BARC, like other USDA operations, is too close to agribusiness, and it is used to promote and validate questionable industry practices and to support bad consumer habits. There were displays and materials promoting the dairy industry and the consumption of cows’ milk at the BARC event, including hand outs from the Mid-Atlantic Dairy Association (MDA), which as part of its mission “builds demand for milk and dairy products and enhances the image of the dairy industry on behalf of dairy farmers.”
One of MDA’s brochures distributed at BARC was entitled “Milk & More.” It states, “Dairy foods like milk, cheese and yogurt are important throughout life. In childhood, the key words are ‘growth’ and ‘habits.’ Childhood is a period of growth, and dairy nutrients – especially calcium – are essential for growing bones. Childhood is also the time to form good dietary habits, such as the habit of getting enough dairy every day.” Actually, consuming too many animal products, including dairy, is a bad habit that afflicts most U.S. citizens, and our health is suffering as a result.
As most of us grow up and develop lifelong habits, we are indoctrinated to eat foods that make us sick. Tragically, a major contributor to this problem has been our nation’s school lunch program, which purchases agribusiness commodities and markets them to school kids at the expense of supporting good health. The dairy industry is very influential in our government so its products are heavily promoted. In fact, cow’s milk is given to every child receiving a federally funded meal, even those who are lactose intolerant.

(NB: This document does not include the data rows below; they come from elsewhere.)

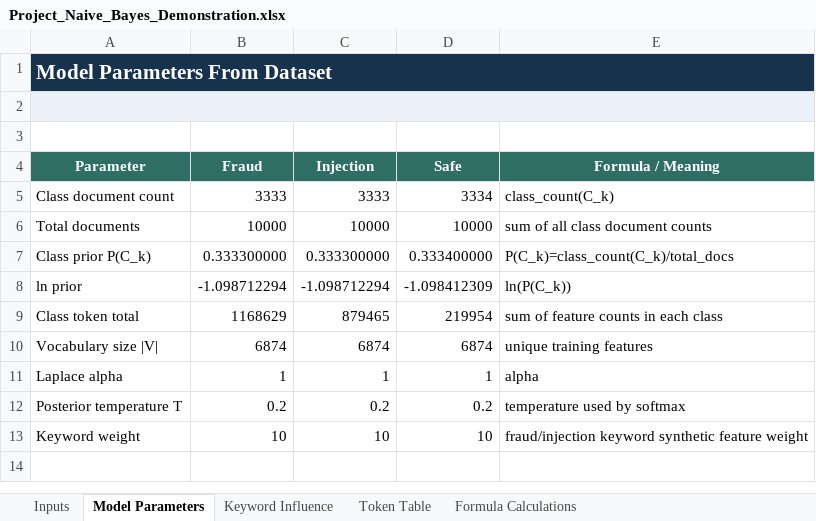
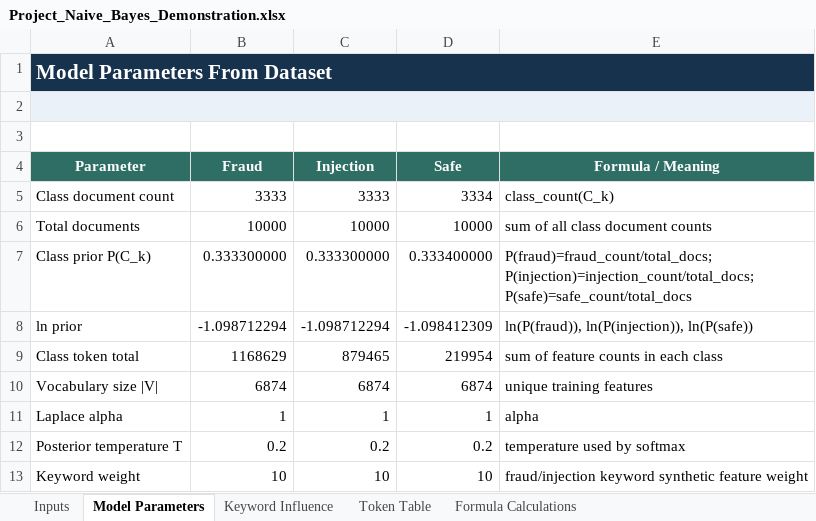
Before and after one commit to lejxz/IntSys-Finals-Project, an Excel workbook: Project_Naive_Bayes_Demonstration.xlsx, sheet Model Parameters, drawn as a sheet; values as stored, in another font and other column widths than the file's, no borders; the diff names each change by its address in the sheet, - before the commit and + after, or states it on an @@ line.

```diff
--- a/Project_Naive_Bayes_Demonstration.xlsx (sheet Model Parameters)
+++ b/Project_Naive_Bayes_Demonstration.xlsx (sheet Model Parameters)
-E7 (Formula / Meaning): P(C_k)=class_count(C_k)/total_docs
+E7 (Formula / Meaning): P(fraud)=fraud_count/total_docs; P(injection)=injection_count/total_docs; P(safe)=safe_count/total_docs
-E8 (Formula / Meaning): ln(P(C_k))
+E8 (Formula / Meaning): ln(P(fraud)), ln(P(injection)), ln(P(safe))
```
Also changed, not shown: sheet Formula Calculations, sheet Inputs, sheet Token Table.
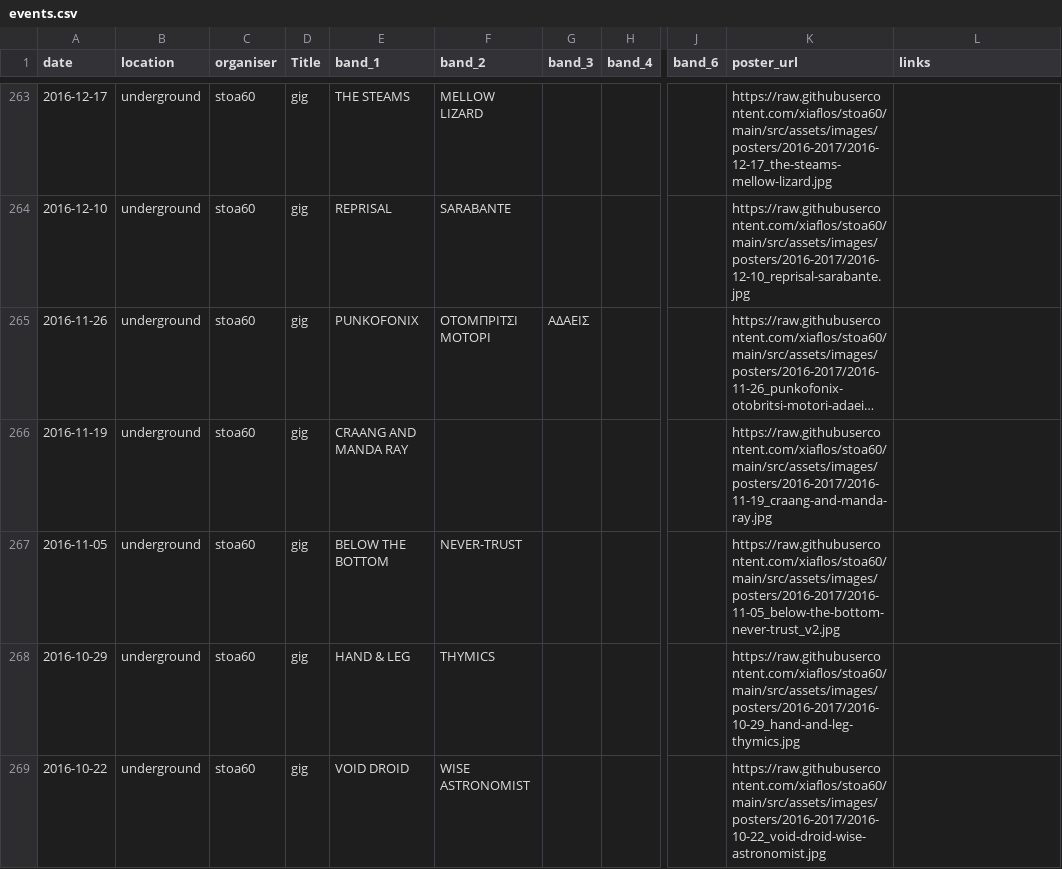
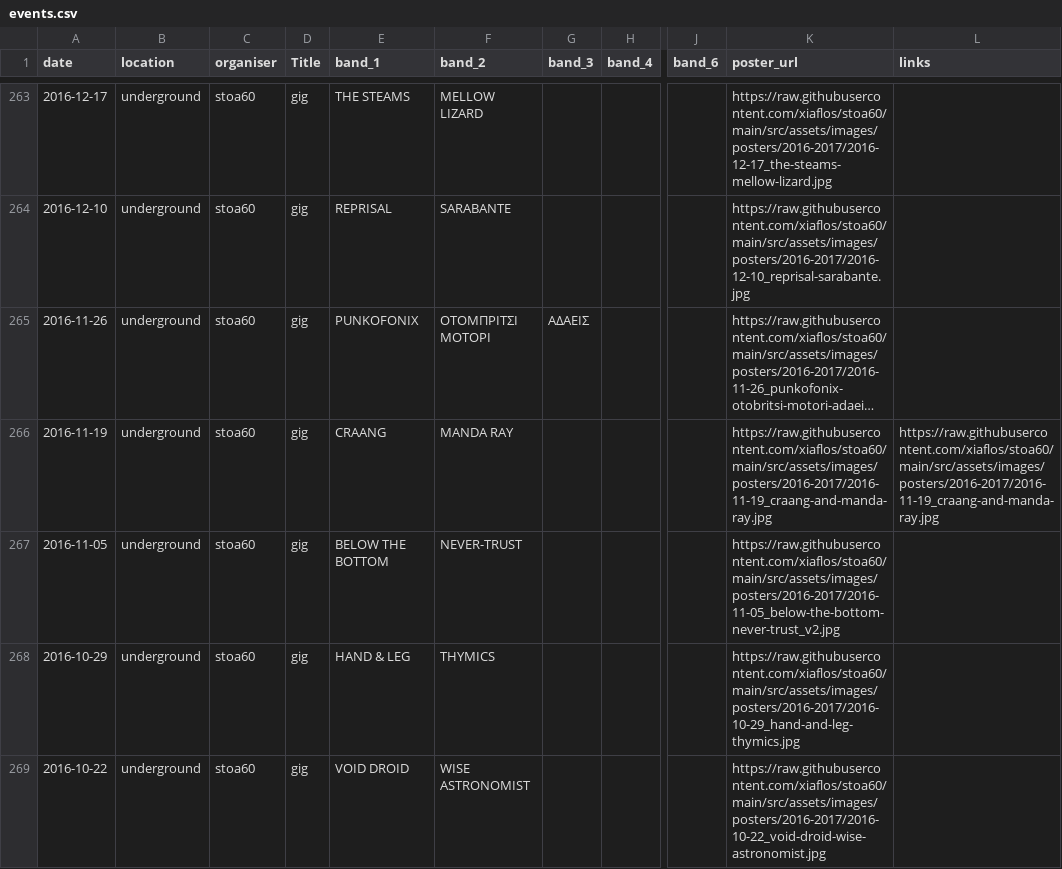
Before and after one commit to xiaflos/stoa60, a CSV file: tools/event-build/events.csv, drawn as a sheet; only a part is shown, gaps mark what is left out; long unchanged cells end in …; the diff covers the shown part only; the diff names each change by its address in the sheet, - before the commit and + after, or states it on an @@ line.

```diff
--- a/tools/event-build/events.csv
+++ b/tools/event-build/events.csv
-E266 (band_1): CRAANG AND MANDA RAY
+E266 (band_1): CRAANG
-F266 (band_2): (empty)
+F266 (band_2): MANDA RAY
-L266 (links): (empty)
+L266 (links): https://raw.githubusercontent.com/xiaflos/stoa60/main/src/assets/images/posters/2016-2017/2016-11-19_craang-and-manda-ray.jpg
```
Also changed, not shown: 15 edited cells elsewhere in this file, 3 other files.
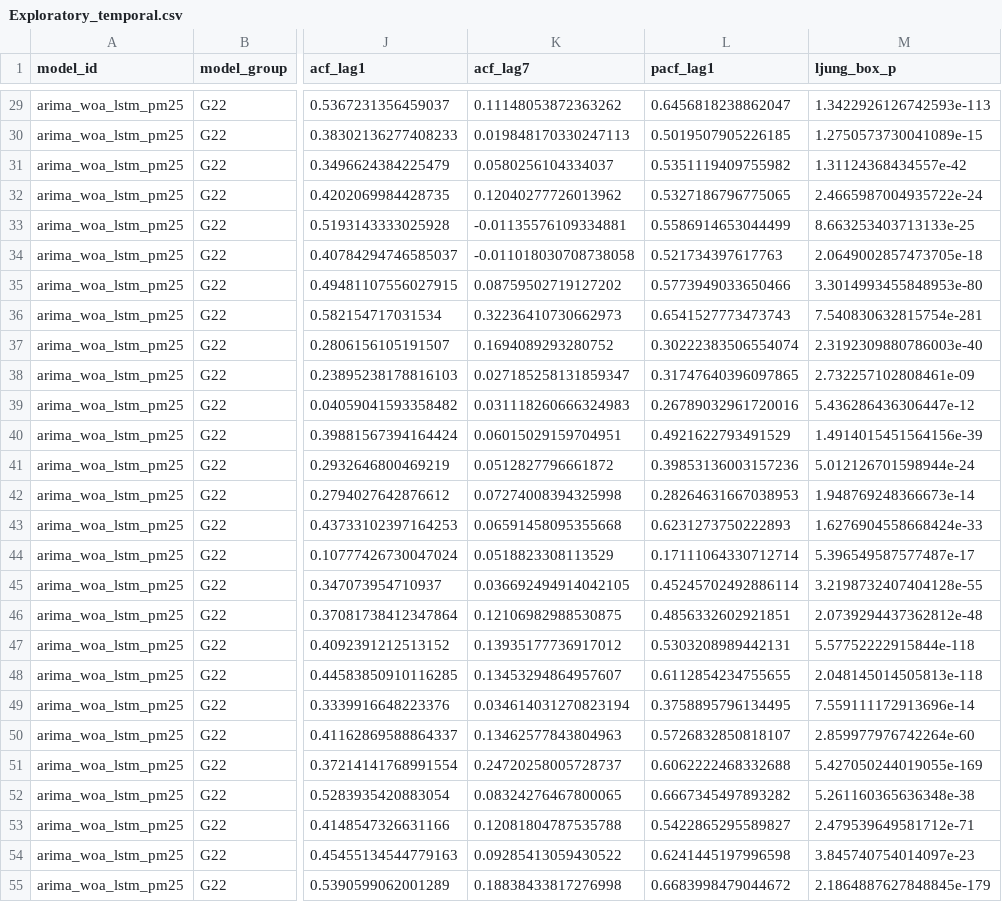
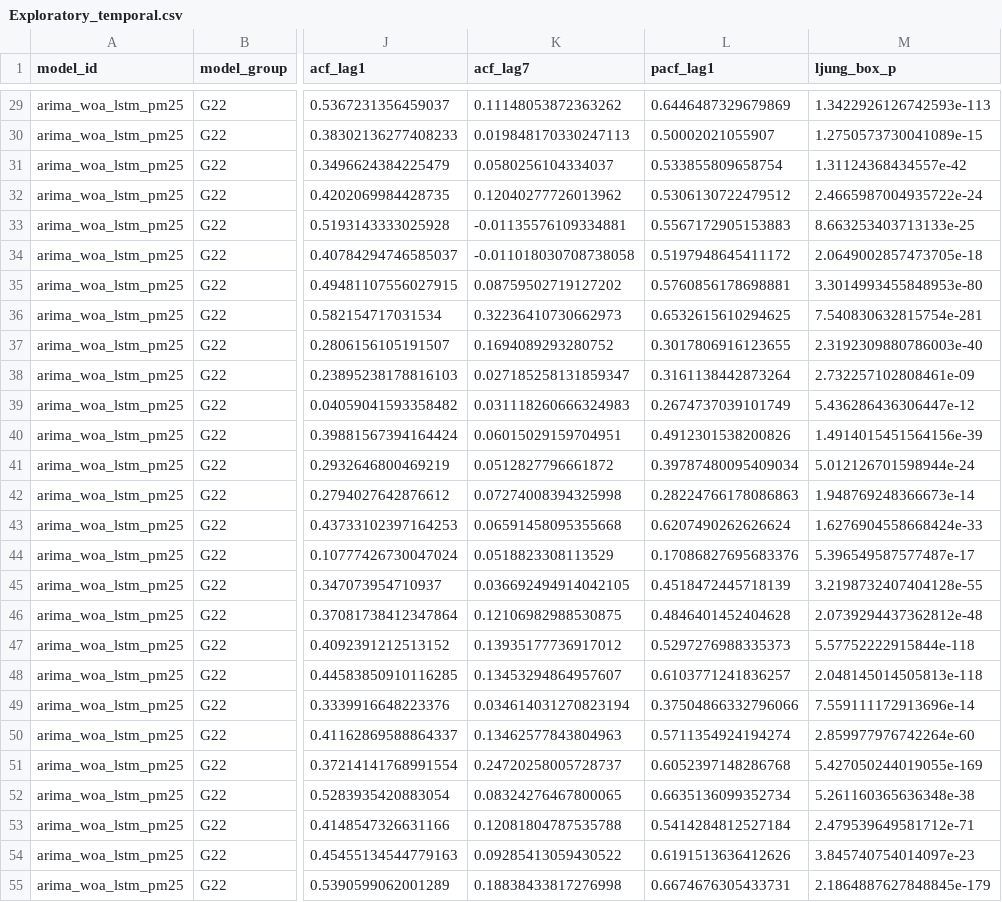
Before and after one commit to rmsbkh10/PM2.5-Forecasting, a CSV file: results/G22/Exploratory_temporal.csv, drawn as a sheet; only a part is shown, gaps mark what is left out; the diff covers the shown part only; the diff names each change by its address in the sheet, - before the commit and + after, or states it on an @@ line.

```diff
--- a/results/G22/Exploratory_temporal.csv
+++ b/results/G22/Exploratory_temporal.csv
-L29 (pacf_lag1): 0.6456818238862047
+L29 (pacf_lag1): 0.6446487329679869
-L30 (pacf_lag1): 0.5019507905226185
+L30 (pacf_lag1): 0.50002021055907
-L31 (pacf_lag1): 0.5351119409755982
+L31 (pacf_lag1): 0.533855809658754
-L32 (pacf_lag1): 0.5327186796775065
+L32 (pacf_lag1): 0.5306130722479512
-L33 (pacf_lag1): 0.5586914653044499
+L33 (pacf_lag1): 0.5567172905153883
-L34 (pacf_lag1): 0.521734397617763
+L34 (pacf_lag1): 0.5197948645411172
-L35 (pacf_lag1): 0.5773949033650466
+L35 (pacf_lag1): 0.5760856178698881
-L36 (pacf_lag1): 0.6541527773473743
+L36 (pacf_lag1): 0.6532615610294625
-L37 (pacf_lag1): 0.30222383506554074
+L37 (pacf_lag1): 0.3017806916123655
-L38 (pacf_lag1): 0.31747640396097865
+L38 (pacf_lag1): 0.3161138442873264
-L39 (pacf_lag1): 0.26789032961720016
+L39 (pacf_lag1): 0.2674737039101749
-L40 (pacf_lag1): 0.4921622793491529
+L40 (pacf_lag1): 0.4912301538200826
-L41 (pacf_lag1): 0.39853136003157236
+L41 (pacf_lag1): 0.39787480095409034
-L42 (pacf_lag1): 0.28264631667038953
+L42 (pacf_lag1): 0.28224766178086863
-L43 (pacf_lag1): 0.6231273750222893
+L43 (pacf_lag1): 0.6207490262626624
-L44 (pacf_lag1): 0.17111064330712714
+L44 (pacf_lag1): 0.17086827695683376
-L45 (pacf_lag1): 0.45245702492886114
+L45 (pacf_lag1): 0.4518472445718139
-L46 (pacf_lag1): 0.4856332602921851
+L46 (pacf_lag1): 0.4846401452404628
-L47 (pacf_lag1): 0.5303208989442131
+L47 (pacf_lag1): 0.5297276988335373
-L48 (pacf_lag1): 0.6112854234755655
+L48 (pacf_lag1): 0.6103771241836257
-L49 (pacf_lag1): 0.3758895796134495
+L49 (pacf_lag1): 0.37504866332796066
-L50 (pacf_lag1): 0.5726832850818107
+L50 (pacf_lag1): 0.5711354924194274
-L51 (pacf_lag1): 0.6062222468332688
+L51 (pacf_lag1): 0.6052397148286768
-L52 (pacf_lag1): 0.6667345497893282
+L52 (pacf_lag1): 0.6635136099352734
-L53 (pacf_lag1): 0.5422865295589827
+L53 (pacf_lag1): 0.5414284812527184
-L54 (pacf_lag1): 0.6241445197996598
+L54 (pacf_lag1): 0.6191513636412626
-L55 (pacf_lag1): 0.6683998479044672
+L55 (pacf_lag1): 0.6674676305433731
```
Also changed, not shown: 51 edited cells elsewhere in this file, 20 other files.
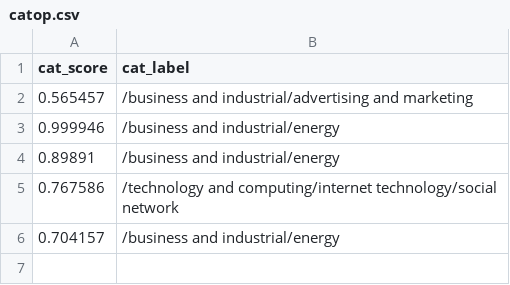
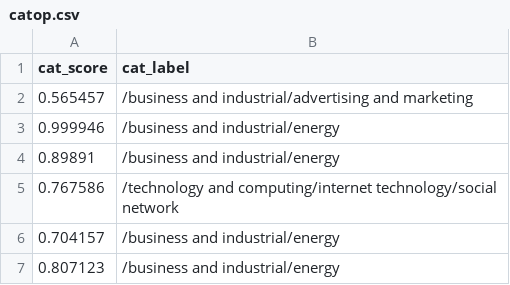
Before and after one commit to Zephyrs3/Sentiment_analysis, a CSV file: catop.csv, drawn as a sheet; the diff names each change by its address in the sheet, - before the commit and + after, or states it on an @@ line.

Commit message:
Updated

```diff
--- a/catop.csv
+++ b/catop.csv
+row 7: 0.807123 | /business and industrial/energy
```
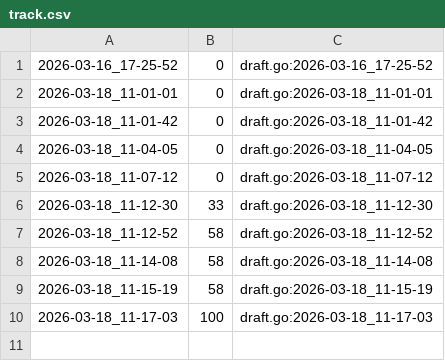
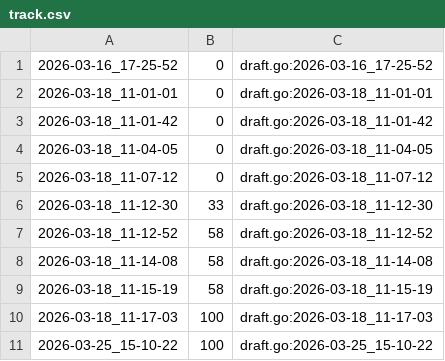
Before and after one commit to qxcode-course/ed-seg-bloco-a-YuriiFags, a CSV file: .tko/track/ed@pedra/track.csv, drawn as a sheet.

```diff
--- a/.tko/track/ed@pedra/track.csv
+++ b/.tko/track/ed@pedra/track.csv
@@ -10 +10,2 @@
 2026-03-18_11-17-03,100,draft.go:2026-03-18_11-17-03
+2026-03-25_15-10-22,100,draft.go:2026-03-25_15-10-22
```
Also changed, not shown: .tko/track/ed@baruel/track.csv, .tko/track/ed@casais/track.csv, 14 other files.
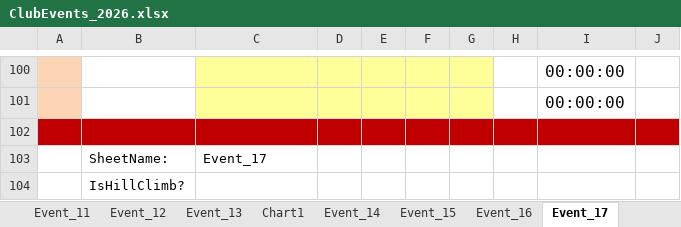
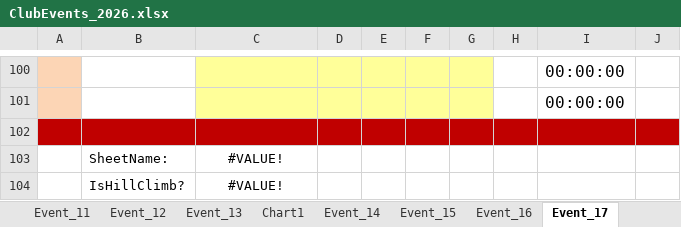
Before and after one commit to WellandValleyCC/WellandValleyCC.github.io, an Excel workbook: data/ClubEvents_2026.xlsx, sheet Event_17, drawn as a sheet; only a part is shown, gaps mark what is left out; values as stored, in another font and other column widths than the file's, no borders; conditional formats not drawn; the diff names each change by its address in the sheet, - before the commit and + after, or states it on an @@ line.

```diff
--- a/data/ClubEvents_2026.xlsx (sheet Event_17)
+++ b/data/ClubEvents_2026.xlsx (sheet Event_17)
-C103: Event_17
+C103: #VALUE!
-C103 alignment: left
+C103 alignment: center
-C104: (empty)
+C104: #VALUE!
```
Also changed, not shown: sheet RoundRobinRiders, sheet Event_27, sheet Event_12, sheet Event_16, sheet Event_22, sheet Event_25, 22 more sheets, charts or pictures.
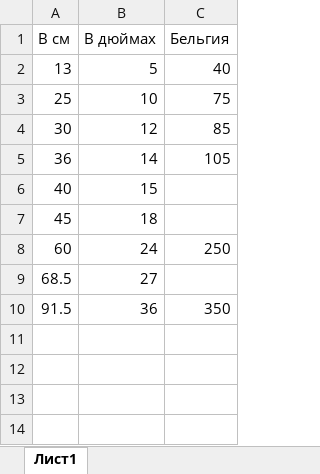
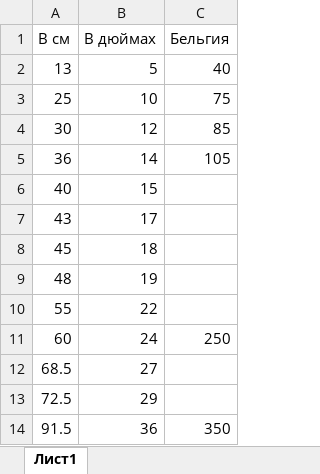
Before and after one commit to RALIST/balloons, an Excel workbook: public/Размеры.xlsm, sheet Лист1, drawn as a sheet; values as stored, in another font and other column widths than the file's, no borders; the diff names each change by its address in the sheet, - before the commit and + after, or states it on an @@ line.

```diff
--- a/public/Размеры.xlsm (sheet Лист1)
+++ b/public/Размеры.xlsm (sheet Лист1)
+row 7: 43 | 17
+row 9: 48 | 19
+row 10: 55 | 22
+row 13: 72.5 | 29
```
Also changed, not shown: public/Цвета.xlsm, 21 other files.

This contributes to bad eating habits, which can last a lifetime.
Animal agriculture is busy urging legislators and the USDA to continue promoting meat and dairy products in school lunches, but there is now a very important proposal, The Healthy School Meals Act, H.R. 4870, to promote plant-based alternatives. This bill, authored by Representative Jared Polis (D-CO) will go a long way toward instilling better eating habits in children and thereby improving our nation’s health.
Please contact your representative and urge him or her to co-sponsor H.R. 4870. Please also contact Representative George Miller (D-CA), chair of the House Committee on Education and Labor, to urge him to support H.R. 4870. The federal school lunch program is being discussed on Capitol Hill now, so please call today!